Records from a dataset
*** Begin section ***

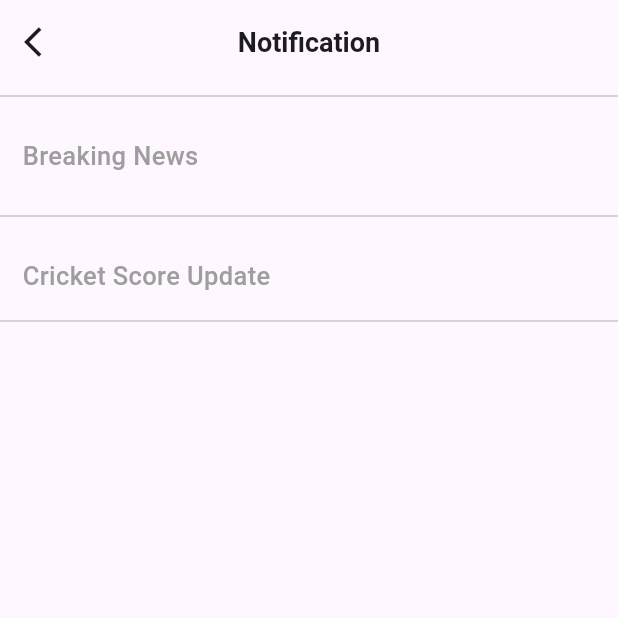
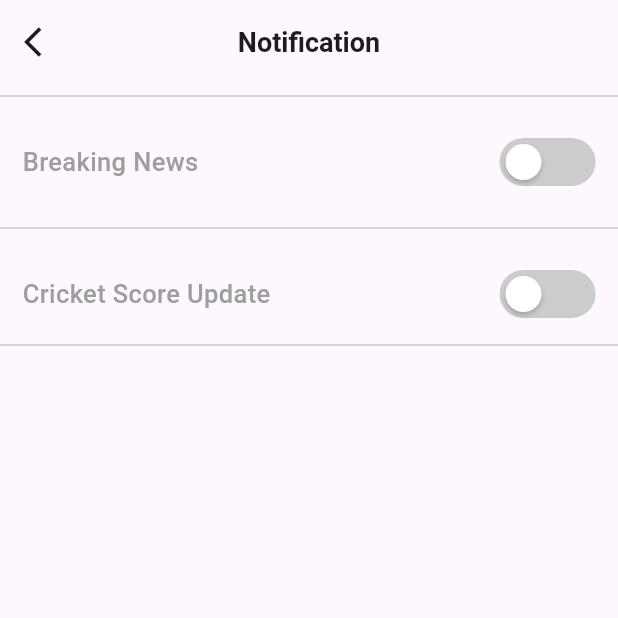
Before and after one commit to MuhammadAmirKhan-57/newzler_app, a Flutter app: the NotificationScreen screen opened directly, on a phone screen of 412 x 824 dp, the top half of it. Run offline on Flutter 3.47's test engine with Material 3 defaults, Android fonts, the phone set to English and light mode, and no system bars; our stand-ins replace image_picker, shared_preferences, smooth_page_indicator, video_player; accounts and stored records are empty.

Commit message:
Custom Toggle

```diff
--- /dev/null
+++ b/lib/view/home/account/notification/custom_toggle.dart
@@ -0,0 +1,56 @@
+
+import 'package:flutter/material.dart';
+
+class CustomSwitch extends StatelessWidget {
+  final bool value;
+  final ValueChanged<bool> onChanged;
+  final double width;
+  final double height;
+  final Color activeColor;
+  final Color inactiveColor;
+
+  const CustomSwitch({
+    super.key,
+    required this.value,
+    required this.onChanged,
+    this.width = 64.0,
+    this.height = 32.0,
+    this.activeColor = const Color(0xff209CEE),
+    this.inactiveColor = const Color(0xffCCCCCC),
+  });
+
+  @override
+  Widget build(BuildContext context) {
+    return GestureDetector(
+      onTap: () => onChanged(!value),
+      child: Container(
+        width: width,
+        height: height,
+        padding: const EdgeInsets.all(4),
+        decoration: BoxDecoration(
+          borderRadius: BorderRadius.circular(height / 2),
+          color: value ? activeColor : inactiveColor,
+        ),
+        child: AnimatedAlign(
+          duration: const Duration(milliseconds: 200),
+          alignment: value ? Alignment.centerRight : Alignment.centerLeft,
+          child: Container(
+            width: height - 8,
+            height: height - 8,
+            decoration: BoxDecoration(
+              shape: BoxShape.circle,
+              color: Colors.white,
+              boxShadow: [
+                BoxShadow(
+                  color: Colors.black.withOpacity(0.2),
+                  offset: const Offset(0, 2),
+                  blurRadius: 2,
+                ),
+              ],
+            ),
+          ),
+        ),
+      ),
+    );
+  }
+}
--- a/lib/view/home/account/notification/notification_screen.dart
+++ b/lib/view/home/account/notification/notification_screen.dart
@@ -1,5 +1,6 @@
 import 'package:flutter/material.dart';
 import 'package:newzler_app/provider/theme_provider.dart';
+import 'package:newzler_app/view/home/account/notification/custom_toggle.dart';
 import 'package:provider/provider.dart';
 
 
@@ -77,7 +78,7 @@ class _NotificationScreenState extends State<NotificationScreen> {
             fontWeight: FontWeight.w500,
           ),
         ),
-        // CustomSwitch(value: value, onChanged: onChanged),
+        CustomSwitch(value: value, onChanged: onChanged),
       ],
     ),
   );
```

*** End section ***

Scan the data above for the word "height", then copy every line that holds it.

+  final double height;
+    this.height = 32.0,
+        height: height,
+          borderRadius: BorderRadius.circular(height / 2),
+            width: height - 8,
+            height: height - 8,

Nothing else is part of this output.